Elliot Ruggles, PhD, Sexual Harassment & Assault Resources & Education Advocate, Brown University, Providence, RI
Rachel Stewart, M.Ed., Director, Connecticut College, New London, CT
Taylan Stulting, MA, MSW Student, Simmons College, The Bronx, NY
Andrew Rizzo, MS, PhD Student, University of New Hampshire, Durham, Durham, NH
Lee Cherry, MPH, CHES, Deputy Equity Officer for Administration, Intake, and Support, Berklee College of Music, Boston, MA
Background: Alcohol is involved in most incidents of campus sexual assault (CSA; Krebs et al., 2009). Lesbian, gay, bisexual, transgender, and queer (LGBTQ+) students, especially bisexual women students and transgender students, are at higher risk of both sexual assault victimization and substance abuse than their cisgender, heterosexual peers (Ford & Solo-Marquez, 2016; Griner et al., 2017; Walters et al., 2013). However, they also feel left out of current sexuality education and CSA prevention efforts (Hobaica & Kwon, 2017). Findings emerged from qualitative study on addressing alcohol’s role in campus sexual assault that provide specific insights from campus-based sexual assault prevention educators on limitations to existing prevention programming and strategies for centering LGBTQ+ students in CSA and alcohol abuse prevention efforts.

Methods: The current study focuses on LGBTQ+-specific findings from a larger critical feminist community-based participatory action study (Authors et al., 2018; Fawcett & Hearn, 2004; Lykes & Hershberg, 2012). This study was conducted alongside Campus Advocacy and Prevention Professionals Association that consists of members who provide survivor advocates services and prevention educators working on or closely with college and universities to address CSA. Twenty-three participants were recruited from the CAPPA listerv and interviewed using a semi-structured interview guide.
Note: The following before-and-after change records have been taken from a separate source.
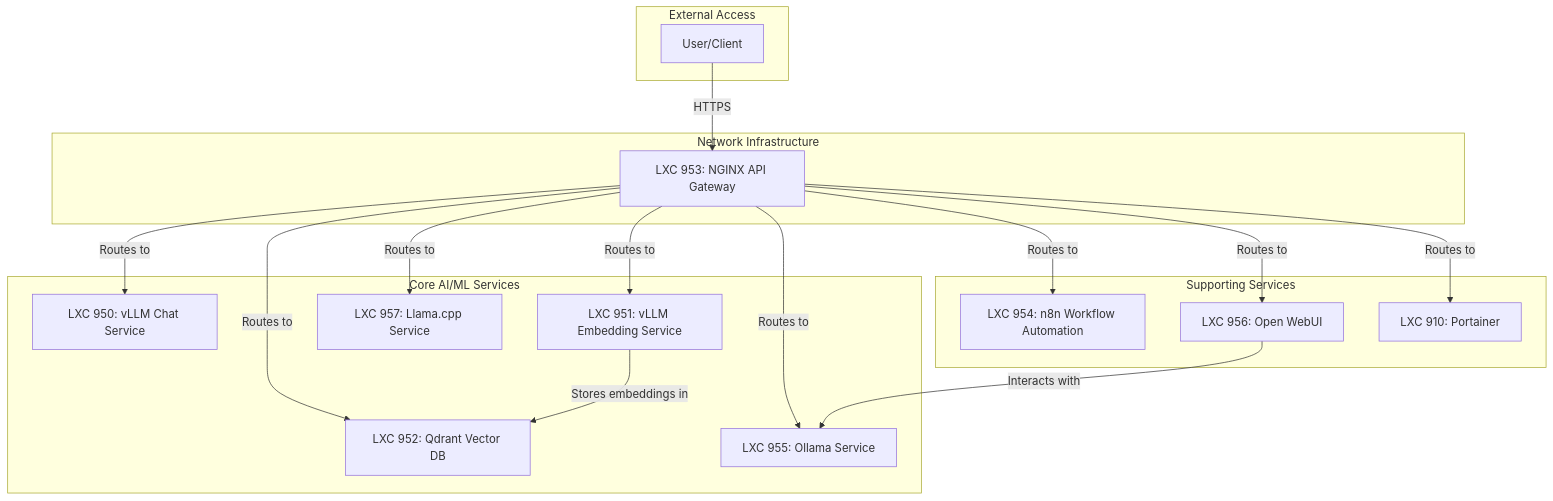
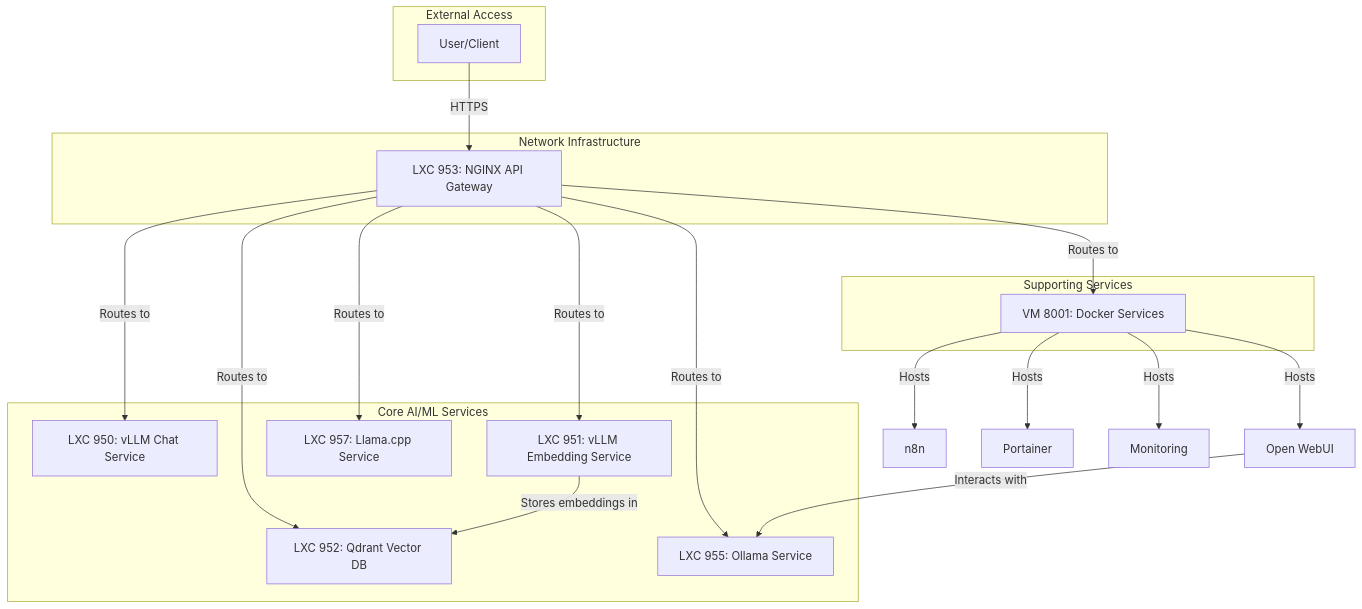
Before and after one commit to SirHeads/Testing-ideas: the diagram in Thinkheads.AI_docs/03_phoenix_hypervisor_implementation/00_guides/02_lxc_container_implementation_guide.md, drawn with Mermaid. The commit also changed other lines of this file and 19 other files, not shown here.

````diff
--- a/Thinkheads.AI_docs/03_phoenix_hypervisor_implementation/00_guides/02_lxc_container_implementation_guide.md
+++ b/Thinkheads.AI_docs/03_phoenix_hypervisor_implementation/00_guides/02_lxc_container_implementation_guide.md
@@ -34,37 +34,38 @@
 ```mermaid
 graph TD
     subgraph "External Access"
         User[User/Client]
     end
 
     subgraph "Network Infrastructure"
         API_Gateway[LXC 953: NGINX API Gateway]
     end
 
     subgraph "Core AI/ML Services"
         VLLM_Chat[LXC 950: vLLM Chat Service]
         VLLM_Embed[LXC 951: vLLM Embedding Service]
         Qdrant[LXC 952: Qdrant Vector DB]
         Ollama[LXC 955: Ollama Service]
         LlamaCPP[LXC 957: Llama.cpp Service]
     end
 
     subgraph "Supporting Services"
-        N8N[LXC 954: n8n Workflow Automation]
-        WebUI[LXC 956: Open WebUI]
-        Portainer[LXC 910: Portainer]
+        DockerVM["VM 8001: Docker Services"]
     end
 
     User -- HTTPS --> API_Gateway
     API_Gateway -- Routes to --> VLLM_Chat
     API_Gateway -- Routes to --> VLLM_Embed
     API_Gateway -- Routes to --> Qdrant
     API_Gateway -- Routes to --> Ollama
     API_Gateway -- Routes to --> LlamaCPP
-    API_Gateway -- Routes to --> N8N
-    API_Gateway -- Routes to --> WebUI
-    API_Gateway -- Routes to --> Portainer
+    API_Gateway -- Routes to --> DockerVM
+
+    DockerVM -- Hosts --> N8N[n8n]
+    DockerVM -- Hosts --> WebUI[Open WebUI]
+    DockerVM -- Hosts --> Portainer[Portainer]
+    DockerVM -- Hosts --> Monitoring[Monitoring]
 
     WebUI -- Interacts with --> Ollama
     VLLM_Embed -- Stores embeddings in --> Qdrant
 ```
````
Interviews were recorded, transcribed verbatim, and independently coded by two researchers using an iterative content analysis approach facilitated by Atlas.ti. This process also involved reflexivity-centered debriefing, negative case analysis, constant comparison procedures, and memoing. The four researchers on the study team then engaged three practitioner co-authors due to their expertise in CSA prevention and LGBTQ+ issues.

Results: Prevention educators shared several limitations to existing efforts to address alcohol’s role in campus sexual assault that point to the importance of centering LGBTQ+ college and university students. Themes of those limitations included (1) hetero-cisnormativity; (2) stigmatization; and (3) representation. Subthemes that emerged were (1) cisnormative substance abuse prevention materials; (2) assumptions about masculinity and drinking; (3) stigma associated with using LGBTQ+-focused dating apps; (4) trepidation about entering LGBTQ+ spaces; (5) lack of LGBTQ+ representation in prevention programs; (6) lack of LGBTQ+ representation in media; and (7) tokenization of students holding multiple minoritized identities.

Conclusions and Implications: CSA and alcohol abuse prevention efforts should include both through targeted interventions for LGBTQ+ students and more LGBTQ+-affirming universal prevention efforts that center discussions of power, privilege, and oppression. Partnerships between CSA prevention educators, leaders of LGBTQ+ centers and spaces on and off campus, and LGBTQ+-focused media-makers would help to achieve these goals. Capacity building on LGBTQ+ issues for CSA prevention educators is also needed. Further implications for research, practice, and policy will be discussed.